The analysis shows that Picasso recycled his canvas from another artist, thought to be a friend, in Barcelona at the time. The reflectance transformation imaging combined with photometric stereo provided detailed information about the brush strokes as well as the application of color, clarifying the complexity in the surface texture.
“Picasso had no qualms about changing things during the painting process,” said Marc Walton, a research professor of materials science and engineering at Northwestern, in a statement. “Our international team — consisting of scientists, a curator and a conservator — has begun to tease apart the complexity of ‘La Miséreuse accroupie,’ uncovering subtle changes made by Picasso as he worked toward his final vision.”
Intriguingly, the researchers found that Picasso initially painted the woman with her arm and hand exposed, which held a disk. Researchers came to learn this after comparing different elements brushed in a yellowish paint underneath the blue-green paint overlying them. The cubist artist later changed his mind and painted a green cloak over the limb.
“We now are able to develop a chronology within the painting structure to tell a story about the artist’s developing style and possible influences,” Sandra Webster-Cook, the senior conservator of paintings at the Art Gallery of Ontario, said in a statement.
Additionally, the team of researchers, which included scientists at Northwestern University and the Art Institute of Chicago’s Center for Scientific Studies, also studied some of Picasso’s sculptures. They used X-ray fluorescence to determine which metals made up the alloys that the artist used in 39 of his bronze casts between 1905 and 1959 and 11 sheet-metal sculptures from the 1960s.
The metals used in the casts varied a lot, most likely because metal became scarce after Nazi Germany occupied France and appropriated materials for their war effort. Another new insight is that Picasso used silver to flesh out the details on a cast-iron sculpture called “Head of a Woman” (1962).
“In the context of increased material studies of Picasso’s painting practices, our study extends the potential of scientific investigations to the artist’s three-dimensional productions,” said Emeline Pouyet, a materials scientist at the Center for Scientific Studies in the Arts.
“Material evidence from the sculptures themselves can be unlocked by scientific analysis for a deeper understanding of Picasso’s bronze sculpture-making process and the history of artists, dealers and foundrymen in the production of modern sculpture.”
It’s so amazing that, more than a century after La Miséreuse Accroupie was finished, we are now able to gain access to secrets that would have otherwise been taken to the grave with Picasso.
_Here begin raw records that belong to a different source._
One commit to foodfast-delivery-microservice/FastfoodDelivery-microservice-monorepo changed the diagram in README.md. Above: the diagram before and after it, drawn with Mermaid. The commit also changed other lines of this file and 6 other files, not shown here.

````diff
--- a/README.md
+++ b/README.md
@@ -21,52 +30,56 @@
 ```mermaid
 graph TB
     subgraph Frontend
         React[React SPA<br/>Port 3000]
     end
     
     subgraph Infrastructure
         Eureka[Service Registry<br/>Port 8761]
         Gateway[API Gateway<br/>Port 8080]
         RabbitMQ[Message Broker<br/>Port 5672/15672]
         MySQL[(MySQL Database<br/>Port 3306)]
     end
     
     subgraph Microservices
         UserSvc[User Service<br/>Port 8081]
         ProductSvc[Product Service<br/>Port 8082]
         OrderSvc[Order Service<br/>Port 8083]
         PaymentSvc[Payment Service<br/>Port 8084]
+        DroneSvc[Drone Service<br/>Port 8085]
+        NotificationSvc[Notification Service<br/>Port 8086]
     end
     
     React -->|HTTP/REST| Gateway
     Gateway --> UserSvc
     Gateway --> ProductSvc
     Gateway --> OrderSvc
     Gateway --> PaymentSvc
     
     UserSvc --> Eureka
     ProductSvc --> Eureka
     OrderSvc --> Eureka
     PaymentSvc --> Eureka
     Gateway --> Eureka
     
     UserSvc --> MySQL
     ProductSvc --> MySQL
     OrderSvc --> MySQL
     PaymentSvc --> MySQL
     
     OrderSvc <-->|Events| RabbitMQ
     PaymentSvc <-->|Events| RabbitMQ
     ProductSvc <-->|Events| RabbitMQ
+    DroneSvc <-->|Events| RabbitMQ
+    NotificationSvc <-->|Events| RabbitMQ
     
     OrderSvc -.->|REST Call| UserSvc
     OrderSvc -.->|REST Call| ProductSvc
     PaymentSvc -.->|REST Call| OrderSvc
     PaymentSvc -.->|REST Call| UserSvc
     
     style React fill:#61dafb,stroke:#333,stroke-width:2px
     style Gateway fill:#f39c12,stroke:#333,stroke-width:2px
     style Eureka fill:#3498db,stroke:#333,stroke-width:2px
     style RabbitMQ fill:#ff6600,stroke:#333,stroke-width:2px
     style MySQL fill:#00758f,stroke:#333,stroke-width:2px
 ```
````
The findings were presented at the American Association for the Advancement of Science annual meeting in Austin, Texas.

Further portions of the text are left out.